- _The problem_: Copy each record below without changing a single word.

- _Dataset excerpts_:
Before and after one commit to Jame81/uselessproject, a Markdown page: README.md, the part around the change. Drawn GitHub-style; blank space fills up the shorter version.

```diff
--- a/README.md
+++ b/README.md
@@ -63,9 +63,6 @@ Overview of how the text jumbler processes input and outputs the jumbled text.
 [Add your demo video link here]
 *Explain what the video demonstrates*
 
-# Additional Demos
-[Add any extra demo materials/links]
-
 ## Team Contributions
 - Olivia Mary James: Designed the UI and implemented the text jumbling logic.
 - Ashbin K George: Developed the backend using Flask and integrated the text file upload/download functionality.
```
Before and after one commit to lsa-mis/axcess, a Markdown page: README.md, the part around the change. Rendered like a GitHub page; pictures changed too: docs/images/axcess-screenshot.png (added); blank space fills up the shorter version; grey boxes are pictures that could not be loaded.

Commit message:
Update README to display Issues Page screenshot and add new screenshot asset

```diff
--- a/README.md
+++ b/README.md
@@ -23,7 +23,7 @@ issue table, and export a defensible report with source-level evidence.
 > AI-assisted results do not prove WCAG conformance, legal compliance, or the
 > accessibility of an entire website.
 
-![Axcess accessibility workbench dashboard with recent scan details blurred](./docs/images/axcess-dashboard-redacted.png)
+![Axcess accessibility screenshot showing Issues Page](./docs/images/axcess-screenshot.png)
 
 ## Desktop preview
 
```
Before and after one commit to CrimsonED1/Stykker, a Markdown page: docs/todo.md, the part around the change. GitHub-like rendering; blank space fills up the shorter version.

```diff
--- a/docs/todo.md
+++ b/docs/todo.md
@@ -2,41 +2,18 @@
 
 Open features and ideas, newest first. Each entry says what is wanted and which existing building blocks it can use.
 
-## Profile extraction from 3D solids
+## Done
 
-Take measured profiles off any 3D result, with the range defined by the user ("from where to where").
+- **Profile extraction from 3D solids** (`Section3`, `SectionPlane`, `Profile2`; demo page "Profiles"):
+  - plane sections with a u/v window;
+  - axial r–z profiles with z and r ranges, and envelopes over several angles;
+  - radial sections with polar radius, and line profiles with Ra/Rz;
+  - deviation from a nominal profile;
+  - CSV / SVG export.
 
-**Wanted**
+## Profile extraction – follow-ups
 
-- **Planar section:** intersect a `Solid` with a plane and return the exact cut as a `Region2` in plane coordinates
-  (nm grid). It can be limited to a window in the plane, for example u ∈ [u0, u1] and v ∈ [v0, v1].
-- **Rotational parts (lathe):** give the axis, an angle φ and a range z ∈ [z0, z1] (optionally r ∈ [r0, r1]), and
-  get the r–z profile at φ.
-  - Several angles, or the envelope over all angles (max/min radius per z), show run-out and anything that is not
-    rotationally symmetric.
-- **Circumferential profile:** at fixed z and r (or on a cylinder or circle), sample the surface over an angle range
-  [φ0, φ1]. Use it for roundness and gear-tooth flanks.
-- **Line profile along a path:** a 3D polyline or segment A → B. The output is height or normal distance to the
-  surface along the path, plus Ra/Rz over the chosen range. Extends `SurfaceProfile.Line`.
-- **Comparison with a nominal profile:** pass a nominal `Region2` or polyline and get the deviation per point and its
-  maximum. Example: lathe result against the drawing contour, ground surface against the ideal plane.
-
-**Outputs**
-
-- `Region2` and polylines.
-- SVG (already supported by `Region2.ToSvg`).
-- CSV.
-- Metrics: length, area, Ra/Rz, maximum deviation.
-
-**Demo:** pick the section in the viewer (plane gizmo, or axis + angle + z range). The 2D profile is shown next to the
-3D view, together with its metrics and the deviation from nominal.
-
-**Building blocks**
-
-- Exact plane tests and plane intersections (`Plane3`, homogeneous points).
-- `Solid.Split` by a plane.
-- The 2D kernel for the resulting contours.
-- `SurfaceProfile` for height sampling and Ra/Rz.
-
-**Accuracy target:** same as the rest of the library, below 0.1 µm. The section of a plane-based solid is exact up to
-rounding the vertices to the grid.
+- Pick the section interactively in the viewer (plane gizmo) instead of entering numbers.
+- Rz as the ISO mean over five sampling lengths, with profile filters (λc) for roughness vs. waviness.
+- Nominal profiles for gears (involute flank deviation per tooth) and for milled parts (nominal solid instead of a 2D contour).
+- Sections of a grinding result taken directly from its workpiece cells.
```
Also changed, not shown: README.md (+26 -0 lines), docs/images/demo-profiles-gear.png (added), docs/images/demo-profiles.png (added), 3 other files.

- _Answer box_:
Before and after one commit to Jame81/uselessproject, a Markdown page: README.md, the part around the change. Drawn GitHub-style; blank space fills up the shorter version.

```diff
--- a/README.md
+++ b/README.md
@@ -63,9 +63,6 @@ Overview of how the text jumbler processes input and outputs the jumbled text.
 [Add your demo video link here]
 *Explain what the video demonstrates*
 
-# Additional Demos
-[Add any extra demo materials/links]
-
 ## Team Contributions
 - Olivia Mary James: Designed the UI and implemented the text jumbling logic.
 - Ashbin K George: Developed the backend using Flask and integrated the text file upload/download functionality.
```
Before and after one commit to lsa-mis/axcess, a Markdown page: README.md, the part around the change. Rendered like a GitHub page; pictures changed too: docs/images/axcess-screenshot.png (added); blank space fills up the shorter version; grey boxes are pictures that could not be loaded.

Commit message:
Update README to display Issues Page screenshot and add new screenshot asset

```diff
--- a/README.md
+++ b/README.md
@@ -23,7 +23,7 @@ issue table, and export a defensible report with source-level evidence.
 > AI-assisted results do not prove WCAG conformance, legal compliance, or the
 > accessibility of an entire website.
 
-![Axcess accessibility workbench dashboard with recent scan details blurred](./docs/images/axcess-dashboard-redacted.png)
+![Axcess accessibility screenshot showing Issues Page](./docs/images/axcess-screenshot.png)
 
 ## Desktop preview
 
```
Before and after one commit to CrimsonED1/Stykker, a Markdown page: docs/todo.md, the part around the change. GitHub-like rendering; blank space fills up the shorter version.

```diff
--- a/docs/todo.md
+++ b/docs/todo.md
@@ -2,41 +2,18 @@
 
 Open features and ideas, newest first. Each entry says what is wanted and which existing building blocks it can use.
 
-## Profile extraction from 3D solids
+## Done
 
-Take measured profiles off any 3D result, with the range defined by the user ("from where to where").
+- **Profile extraction from 3D solids** (`Section3`, `SectionPlane`, `Profile2`; demo page "Profiles"):
+  - plane sections with a u/v window;
+  - axial r–z profiles with z and r ranges, and envelopes over several angles;
+  - radial sections with polar radius, and line profiles with Ra/Rz;
+  - deviation from a nominal profile;
+  - CSV / SVG export.
 
-**Wanted**
+## Profile extraction – follow-ups
 
-- **Planar section:** intersect a `Solid` with a plane and return the exact cut as a `Region2` in plane coordinates
-  (nm grid). It can be limited to a window in the plane, for example u ∈ [u0, u1] and v ∈ [v0, v1].
-- **Rotational parts (lathe):** give the axis, an angle φ and a range z ∈ [z0, z1] (optionally r ∈ [r0, r1]), and
-  get the r–z profile at φ.
-  - Several angles, or the envelope over all angles (max/min radius per z), show run-out and anything that is not
-    rotationally symmetric.
-- **Circumferential profile:** at fixed z and r (or on a cylinder or circle), sample the surface over an angle range
-  [φ0, φ1]. Use it for roundness and gear-tooth flanks.
-- **Line profile along a path:** a 3D polyline or segment A → B. The output is height or normal distance to the
-  surface along the path, plus Ra/Rz over the chosen range. Extends `SurfaceProfile.Line`.
-- **Comparison with a nominal profile:** pass a nominal `Region2` or polyline and get the deviation per point and its
-  maximum. Example: lathe result against the drawing contour, ground surface against the ideal plane.
-
-**Outputs**
-
-- `Region2` and polylines.
-- SVG (already supported by `Region2.ToSvg`).
-- CSV.
-- Metrics: length, area, Ra/Rz, maximum deviation.
-
-**Demo:** pick the section in the viewer (plane gizmo, or axis + angle + z range). The 2D profile is shown next to the
-3D view, together with its metrics and the deviation from nominal.
-
-**Building blocks**
-
-- Exact plane tests and plane intersections (`Plane3`, homogeneous points).
-- `Solid.Split` by a plane.
-- The 2D kernel for the resulting contours.
-- `SurfaceProfile` for height sampling and Ra/Rz.
-
-**Accuracy target:** same as the rest of the library, below 0.1 µm. The section of a plane-based solid is exact up to
-rounding the vertices to the grid.
+- Pick the section interactively in the viewer (plane gizmo) instead of entering numbers.
+- Rz as the ISO mean over five sampling lengths, with profile filters (λc) for roughness vs. waviness.
+- Nominal profiles for gears (involute flank deviation per tooth) and for milled parts (nominal solid instead of a 2D contour).
+- Sections of a grinding result taken directly from its workpiece cells.
```
Also changed, not shown: README.md (+26 -0 lines), docs/images/demo-profiles-gear.png (added), docs/images/demo-profiles.png (added), 3 other files.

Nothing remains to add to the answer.